  11. We are meant for hard work – so are our animals. We need to be kind, train up, keep our eyes on the prize (the dog/horse, not the win), and respect the animal working for/with us. Our society is turning sedentary but how well don’t you/I feel when we’ve done some hard work in the garden, on a run, cleaning the house (oops, gotta do that…). I’m not interested in the movie but agree with others – the dogs look like they are enjoying themselves; if not, they wouldn’t pull, horses wouldn’t jump puissance (super high jumps where they can’t see the other side; their trust is completely in their rider)….there are bad apples in any sport.

  12. I have a friend who has been doing weight pulling with her sheltie for a few years (I’ve been planning to ask her to do an interview for my blog about it). I can’t say that I’ve ever heard about dogs getting hurt or suffering from the long term effects of weight-pulling, yet when I was on several agility lists many dogs ended up suffering from injuries often ones that ended their agility career.

  13. What I know is that some dogs NEED a job, just like they need food, water and shelter. Without a job and a focus, they become destructive or crazy. Honestly, if Kuster weren’t a working dog, holy cow, would he be a terror. He’s an extremely drivey animal. Even though weight pulling wouldn’t be my cup of tea, it looks to me like these people are spending a lot of time training these dogs and there’s a lot of pride and love coming both ways. It looks like something that could be considered really masculine without having dogs tearing each other apart. I think a lot of guys might really get into it with their dogs. As long as people are using sense when they’re training and competing with their dogs, I see it as a good thing.
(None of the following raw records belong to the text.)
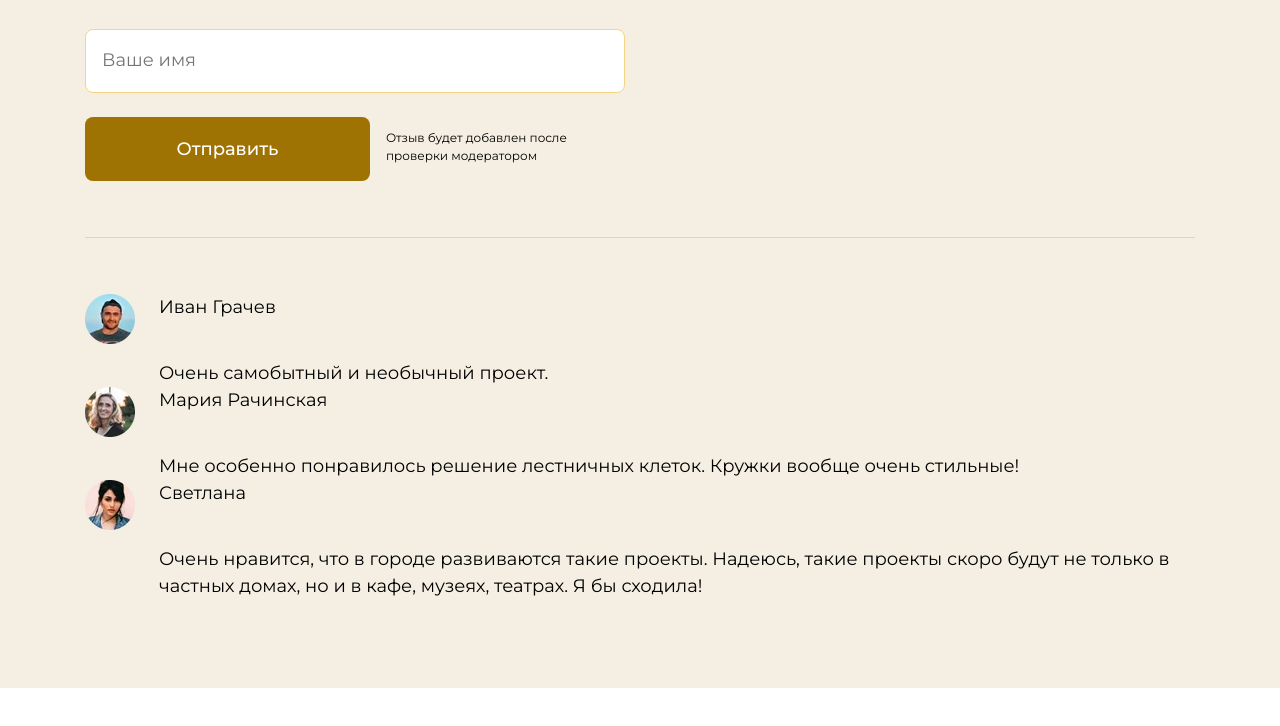
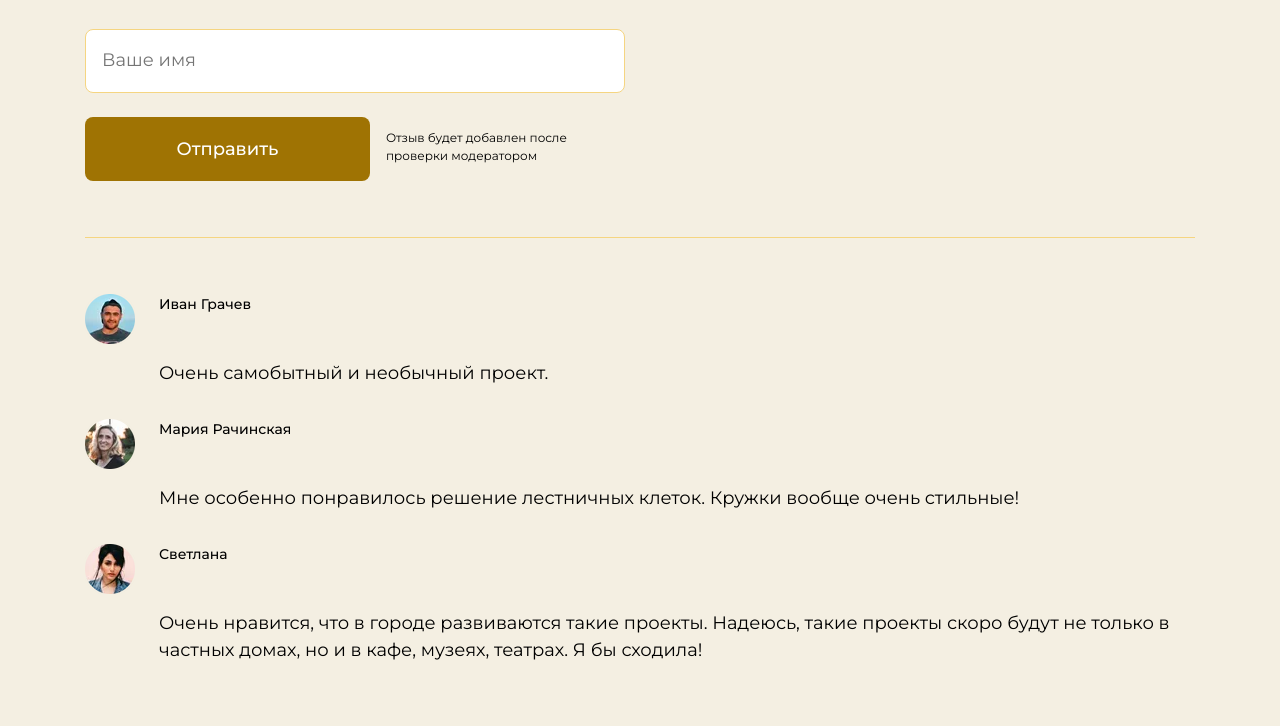
Before and after one commit to DrZhuker/Tomazzi_hall, a website: page source/index.html in a window 1280 px wide. Shown: the part 2480-3206 px from the top of the page. Before the commit the page ends 3168 px from the top, so only its background shows below. Drawn offline with nearby package versions, Linux system fonts and the light colour scheme; files that its build step writes are made by us from their sources.

Commit message:
edit feedback

```diff
--- a/source/styles/blocks/feedback.scss
+++ b/source/styles/blocks/feedback.scss
@@ -56,6 +56,9 @@
   list-style: none;
   margin: 0;
   padding: 0;
+  display: flex;
+  flex-direction: column;
+  gap: 32px;
 }
 
 .feedback__comments-item {
@@ -74,6 +77,11 @@
   grid-column: 2 / 3;
   grid-row: 1 / 2;
   margin: 0;
+  font-size: 14px;
+  font-weight: 500;
+  line-height: 21px;
+  text-align: left;
+
 }
 
 .feedback__comments {
```
Also changed, not shown: source/index.html (+0 -2 lines).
  14. I think that weight pulling is a great sport! The dogs wouldn’t do it if they didn’t like it. Like Houndstooth said, it’s a masculine way to display a dogs skills without the fighting aspect. Weight pulling isn’t restricted to Pit Bulls, either. Labs, Newfs, St. Bernards, Malamutes, Huskies and mixed breeds participate all the time. I’ll watch the doc when it comes out.

  15. Keep in mind I am totally biased by Kol’s current energy levels and his freakishly strong for his size physique, it sounds like a great way to tire a dog out. I also like that it’s a way to have a big, macho dog in a friendly sport. Is there a potential for injury? Of course. There’s a potential for injury in everything in life. Live life anyways.

  16. I don’t know how interested I am in watching the movies, but I’ve heard of weight pulling as an exercise for a number of breeds (besides, y’know, sled dogs ^^), so it hasn’t occurred to me to think of it in a negative light.

  17. My trainer and pack walk organizer has suggested mom and dad do weight pull with me. I already love pulling dad around on his skateboard. Mom wants to wait until I am a little older just to make sure all my bones and muscles are stronger, but she would like to find out if I like this sport.

    One of the reason pittie types and strong breeds like me can get into trouble is that we need to work and we need to think and we need to have a job to do (well, most of us anyway). We were bred to work hard. I think it’s good for people to see us on TV and in movies doing a job like we were supposed to do, instead of the business they usually talk about, which is horrible and not at all as common as the news would like you to think.

  18. Kirby the Dorkie says:

    When I was a pup I pulled a cast iron umbrella stand (mama could barely lift it) I was tied to off the deck an across the yard like it was a feather. So I think if its something a dog likes to do then do it. A good pawrent can tell the difference.

  19. I think it is a fine sport so long as the dog does it willingly and happily. This is true for any dogsport.

    I even know a Cardigan Corgi who does weight pulls! (but not one of mine…)

Trackbacks

  1. […] watching some cool videos of pit bull weight-pulling contests on Something Wagging This Way Comes I remembered that weight-pulling was how Wallace got his start. While the dog waited in the shelter […]